GOOGLE’S EDITORS’ PICKS
When browsing Google News, I sometimes review the Editors’ Picks section, perusing through several online publications looking for interesting and thought provoking articles. As you may be aware, the Editors’ Picks section is in the right navigation pane slightly down from the top of the Google News’ home page. The other day, this section included soccer news from the Chicago Tribune about indictments for several key FIFA officials. Interested, I wanted to know more about the latest FIFA news and the several indictment charges on possible corruption. The link brings me to a page which says you can either subscribe for .99 for 10 days to get digitalPLUS access or register to continue reading Chicago Tribune stories.
I won’t lie, the message appeared to be quite confusing. When you first see the signage about subscribing for 10 days or registering it gives me hope that I’m able to read that particular article only if I register. In fact, any icons that include the ‘plus’ require you to pay for digitalPLUS access. In fact, whether I register or not, it does not appear to make a difference in terms of my access to the non-Chicago Tribune ‘plus’ articles.

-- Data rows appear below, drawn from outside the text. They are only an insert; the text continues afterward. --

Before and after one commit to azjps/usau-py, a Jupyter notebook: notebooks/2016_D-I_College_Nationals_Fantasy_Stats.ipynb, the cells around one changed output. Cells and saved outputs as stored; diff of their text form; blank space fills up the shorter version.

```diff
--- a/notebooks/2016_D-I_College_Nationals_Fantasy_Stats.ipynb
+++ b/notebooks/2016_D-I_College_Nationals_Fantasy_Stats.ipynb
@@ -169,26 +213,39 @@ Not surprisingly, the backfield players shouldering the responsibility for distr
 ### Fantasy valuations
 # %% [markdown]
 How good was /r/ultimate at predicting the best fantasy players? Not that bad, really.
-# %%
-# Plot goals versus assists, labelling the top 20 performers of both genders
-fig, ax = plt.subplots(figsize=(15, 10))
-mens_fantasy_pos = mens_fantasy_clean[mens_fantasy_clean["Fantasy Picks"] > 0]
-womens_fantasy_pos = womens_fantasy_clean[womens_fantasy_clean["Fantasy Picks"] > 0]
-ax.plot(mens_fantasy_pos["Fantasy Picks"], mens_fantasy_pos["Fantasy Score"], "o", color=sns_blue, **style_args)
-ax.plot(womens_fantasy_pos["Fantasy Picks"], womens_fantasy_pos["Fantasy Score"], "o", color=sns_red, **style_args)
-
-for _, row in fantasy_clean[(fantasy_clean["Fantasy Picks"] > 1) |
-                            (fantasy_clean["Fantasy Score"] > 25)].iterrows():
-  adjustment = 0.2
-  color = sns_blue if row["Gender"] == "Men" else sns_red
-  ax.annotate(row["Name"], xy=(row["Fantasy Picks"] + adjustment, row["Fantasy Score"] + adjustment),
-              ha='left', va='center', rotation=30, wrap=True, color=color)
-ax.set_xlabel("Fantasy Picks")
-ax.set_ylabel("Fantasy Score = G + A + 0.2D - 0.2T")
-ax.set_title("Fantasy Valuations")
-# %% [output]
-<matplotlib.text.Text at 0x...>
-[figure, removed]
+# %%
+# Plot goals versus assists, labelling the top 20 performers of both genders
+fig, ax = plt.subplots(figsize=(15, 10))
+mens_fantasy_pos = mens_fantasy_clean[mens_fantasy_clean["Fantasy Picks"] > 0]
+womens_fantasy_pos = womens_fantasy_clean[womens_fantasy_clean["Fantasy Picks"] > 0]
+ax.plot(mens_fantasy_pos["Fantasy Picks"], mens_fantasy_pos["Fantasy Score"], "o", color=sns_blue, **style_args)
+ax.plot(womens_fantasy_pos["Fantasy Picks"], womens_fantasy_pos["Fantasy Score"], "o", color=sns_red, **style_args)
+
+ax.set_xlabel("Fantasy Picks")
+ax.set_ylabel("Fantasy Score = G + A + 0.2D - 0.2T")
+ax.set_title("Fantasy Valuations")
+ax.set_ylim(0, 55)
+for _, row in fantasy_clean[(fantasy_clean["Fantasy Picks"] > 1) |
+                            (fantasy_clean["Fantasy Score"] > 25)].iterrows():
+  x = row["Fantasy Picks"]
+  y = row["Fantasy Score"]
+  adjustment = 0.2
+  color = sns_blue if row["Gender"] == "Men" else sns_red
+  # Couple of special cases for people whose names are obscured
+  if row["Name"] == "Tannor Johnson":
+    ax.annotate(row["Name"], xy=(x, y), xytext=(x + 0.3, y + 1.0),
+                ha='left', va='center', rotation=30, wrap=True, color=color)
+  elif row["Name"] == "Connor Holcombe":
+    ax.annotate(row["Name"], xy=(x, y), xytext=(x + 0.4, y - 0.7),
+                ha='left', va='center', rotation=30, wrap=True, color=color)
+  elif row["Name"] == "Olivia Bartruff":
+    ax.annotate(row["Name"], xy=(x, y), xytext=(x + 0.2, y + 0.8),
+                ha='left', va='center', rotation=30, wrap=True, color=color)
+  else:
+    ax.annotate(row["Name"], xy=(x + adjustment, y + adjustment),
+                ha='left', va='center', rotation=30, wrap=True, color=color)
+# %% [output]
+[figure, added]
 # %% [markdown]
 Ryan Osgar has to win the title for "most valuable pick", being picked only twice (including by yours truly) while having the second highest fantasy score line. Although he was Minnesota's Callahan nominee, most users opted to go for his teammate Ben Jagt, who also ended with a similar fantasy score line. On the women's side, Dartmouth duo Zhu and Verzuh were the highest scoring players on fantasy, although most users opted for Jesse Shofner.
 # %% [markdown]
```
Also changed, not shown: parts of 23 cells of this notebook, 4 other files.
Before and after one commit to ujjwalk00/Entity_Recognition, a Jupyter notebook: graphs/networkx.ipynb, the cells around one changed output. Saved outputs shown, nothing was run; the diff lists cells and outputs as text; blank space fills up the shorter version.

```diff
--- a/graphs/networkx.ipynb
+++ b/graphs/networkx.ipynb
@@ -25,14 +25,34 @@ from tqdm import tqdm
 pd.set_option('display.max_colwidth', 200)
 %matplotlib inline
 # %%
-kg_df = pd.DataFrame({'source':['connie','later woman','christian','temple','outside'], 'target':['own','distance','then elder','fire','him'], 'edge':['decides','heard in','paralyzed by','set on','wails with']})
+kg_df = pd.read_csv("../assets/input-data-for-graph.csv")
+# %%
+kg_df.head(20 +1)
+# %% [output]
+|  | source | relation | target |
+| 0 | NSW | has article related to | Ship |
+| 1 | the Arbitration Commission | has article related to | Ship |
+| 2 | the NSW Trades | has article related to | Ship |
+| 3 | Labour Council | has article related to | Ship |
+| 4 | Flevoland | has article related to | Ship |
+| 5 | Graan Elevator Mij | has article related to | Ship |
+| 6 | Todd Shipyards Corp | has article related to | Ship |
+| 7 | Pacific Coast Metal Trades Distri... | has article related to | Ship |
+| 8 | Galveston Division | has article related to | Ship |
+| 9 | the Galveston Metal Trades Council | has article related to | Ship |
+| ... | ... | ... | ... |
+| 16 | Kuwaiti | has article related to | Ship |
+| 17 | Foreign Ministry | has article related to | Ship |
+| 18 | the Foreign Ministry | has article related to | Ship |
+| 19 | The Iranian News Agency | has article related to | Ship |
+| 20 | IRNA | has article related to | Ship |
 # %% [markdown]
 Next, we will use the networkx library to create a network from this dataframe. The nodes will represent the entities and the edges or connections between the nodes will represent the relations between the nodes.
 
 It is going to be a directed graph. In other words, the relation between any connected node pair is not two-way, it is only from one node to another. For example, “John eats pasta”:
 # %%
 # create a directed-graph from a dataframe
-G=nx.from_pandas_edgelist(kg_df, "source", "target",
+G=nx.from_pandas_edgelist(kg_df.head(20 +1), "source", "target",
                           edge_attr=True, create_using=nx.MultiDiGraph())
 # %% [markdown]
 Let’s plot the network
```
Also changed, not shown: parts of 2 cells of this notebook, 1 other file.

If you click ‘Not Right Now’ on the DigitalPLUS article, it will bring you back to that same offer. Same thing occurs if you click on the articles that require digitalPLUS, the offer is displayed again.
My perception of Editors’ Picks means Google allows information providers to include 5 interesting or pertinent articles for viewing and sharing. It’s about information sharing without any financial fees if those articles are included in this section.
Wall Street Journal (owned by Media Corporation) too includes articles within Editors’ Picks that require the subscription. If you click on certain articles that are not known at the time to require a subscription by the WSJ, you may be able to read a paragraph or two of that article before you logon. Bait and switch? You don’t know at the time which articles require a subscription and which ones don’t. In addition, it’s very difficult to determine how many of these articles tweeted or included in the Editors’ Picks section are behind the WSJ paywall and require a subscription. All I know is this is quite common when I perusing thought provoking articles through the Editors’ Picks.
According to one source at The Wall Street Journal who I emailed, they’ve devised their paywall model that way in order to add more subscribers. Are they tracking how many of those who sign up through this process become regulars and don’t have any issues with how it’s done? And how many refuse to subscribe? That would be an interesting study. Again, I admire their aggressiveness with the attempt of gaining more subscribers although in my opinion, this tactic puts a scarlet letter on the original intent of Editors’ Picks. Therefore I add, not customer centric.
Can I ask two things of Google? The first request is not to include any news sources within the Editors’ Picks section that require a subscription to view. If they are unwilling to do that, could they add a caveat that certain online news sources require registration or a subscription?